Floored by Four took shape last summer when Watt, the self-dubbed thud stick player, went to New York City to participate in a Summerstage show in Central Park. Bowne and Honda reside in the area and Cline was visiting: the result was three days in a sweaty-hot studio. The final outcome is this 43-minute excursion through jazz-rock, fusion, mysterious avant-punk, and more.

The basic template springs from bass riffs and a few words of Watt’s direction. From there, each piece was constructed via live studio jams, with each musician contributing what felt right – in essence, pure inspiration and improvisation.

“Nels” takes its time building and ebbing. Beginning with Cline’s ethereal, effects-driven noises, the effort morphs into a thumping jazz-rocker with fuzzy guitar, spacey keyboards, and the Watt/Bowne bottom end providing a thick, basic beat. Cline and company don’t stay in a solid groove, though, and circle back to quieter interludes rife with Jeff Beck meets Tony Williams’ Lifetime mannerisms. Because this is Cline’s quarter of the four-walled venture, his guitar and effects take center stage during most of the 10 minutes, offering sonic territory that’ll be appreciated by the guitarist’s fans. In true do-it-yourself fashion, “Nels” abruptly snaps closed with Cline’s jet-plane effects impression suddenly cut off.

Commencing in a similar style with Honda’s shimmering keyboards leading the way, “Yuka” finds itself complemented by Bowne’s lightly tapped percussion. The atmospheric introduction unexpectedly concludes as the group erupts into another furious fusion groove, slowing only when Watt begins to recite a repetitive, Mother Nature mantra about fire, wind, light, and water. The tune’s lyrical theme and subsequent middle section has a classic rock tinge, almost like something copped from an old Uriah Heep or Pink Floyd LP. But despite the fact that this is Honda’s cut, she remains behind the scenes for the most part.

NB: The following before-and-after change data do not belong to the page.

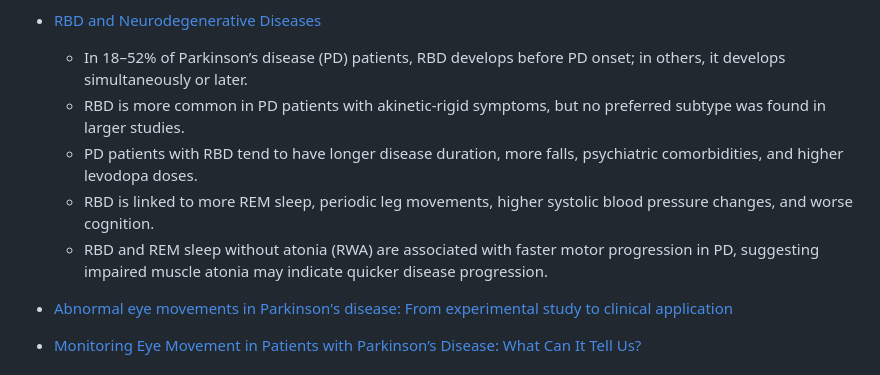
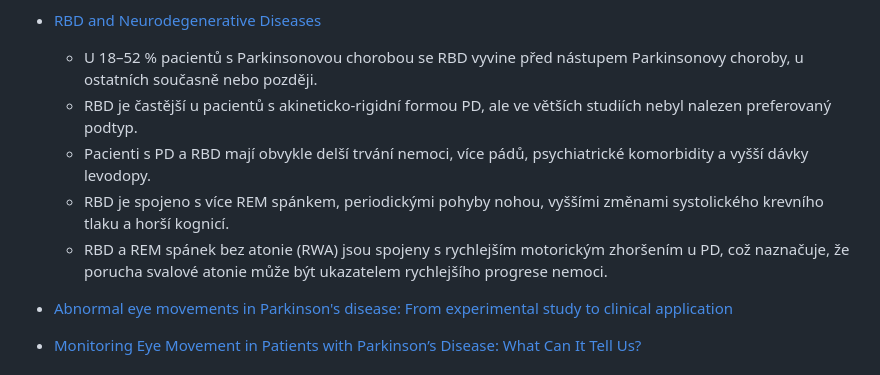
Before and after one commit to BarboraKindl/aeda_semstralka, a Markdown page: README.md, the part around the change. GitHub-like rendering.

```diff
--- a/README.md
+++ b/README.md
@@ -63,11 +63,11 @@ Silná spojitost s neurodegenerativními synukleinopatiemi, přičemž po 12 let
 
 
 - [RBD and Neurodegenerative Diseases](https://link.springer.com/article/10.1007/s12035-016-9831-4)
-    - In 18–52% of Parkinson’s disease (PD) patients, RBD develops before PD onset; in others, it develops simultaneously or later.
-    - RBD is more common in PD patients with akinetic-rigid symptoms, but no preferred subtype was found in larger studies.
-    - PD patients with RBD tend to have longer disease duration, more falls, psychiatric comorbidities, and higher levodopa doses.
-    - RBD is linked to more REM sleep, periodic leg movements, higher systolic blood pressure changes, and worse cognition.
-    - RBD and REM sleep without atonia (RWA) are associated with faster motor progression in PD, suggesting impaired muscle atonia may indicate quicker disease progression.
+    - U 18–52 % pacientů s Parkinsonovou chorobou se RBD vyvine před nástupem Parkinsonovy choroby, u ostatních současně nebo později.
+    - RBD je častější u pacientů s akineticko-rigidní formou PD, ale ve větších studiích nebyl nalezen preferovaný podtyp.
+    - Pacienti s PD a RBD mají obvykle delší trvání nemoci, více pádů, psychiatrické komorbidity a vyšší dávky levodopy.
+    - RBD je spojeno s více REM spánkem, periodickými pohyby nohou, vyššími změnami systolického krevního tlaku a horší kognicí.
+    - RBD a REM spánek bez atonie (RWA) jsou spojeny s rychlejším motorickým zhoršením u PD, což naznačuje, že porucha svalové atonie může být ukazatelem rychlejšího progrese nemoci.
 
 
 - [Abnormal eye movements in Parkinson's disease: From experimental study to clinical application](https://www.sciencedirect.com/science/article/pii/S1353802023008702)
```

“Watt” is by far the shortest and funkiest piece. Everyone contributes to a broken, soulful groove with a distinct Memphis inclination: this could have graced a Booker T. and the MGs B-side. Honda replicates that bluesy organ with Watt and Bowne holding down a solid beat Donald “Duck” Dunn and Al Jackson would approve of. Cline puts his own unique spin on Steve Cropper’s impeccable six-string chord changes. And towards the track’s conclusion the band slips in a slight noise-rock tease akin to Sonic Youth, but they bump right back to the Stax-Volt shiver for the last bar.

At an epic 19 minutes, “Dougie” captures one third of the disc’s total time. Like “Nels,” the foursome uses space and time to open up the proceedings. Nothing is hurried and everything moves at a reflective pace. Bowne emphasizes cymbals, brushes, toms and occasional hi-hat while Cline stakes out a violin-like stance with what sounds like an e-bow and Honda supplies an otherworldly background. As Bowne reveals his jazz roots during a drum solo highlighting his melodic skills, the majority of the lengthy jam recalls Weather Report’s late-1970s heyday.

While Floored by Four might have been initiated by Watt, his proj (as he dubs it) will most likely appeal to anyone who knows Bowne and Cline, since they dominate the instrumentals. Watt hasn’t sat back to rest, though. He’s already arranged to do another session with The Unknown Instructors, three albums have been recorded with Cline and are ready to go, in addition to plans regarding the longstanding Missingmen ensemble. At his own estimate, Watt guesses there could a dozen or more undertakings he may donate his time to.

Visit: Mike Watt | Chimera Music
Purchase: Insound | eMusic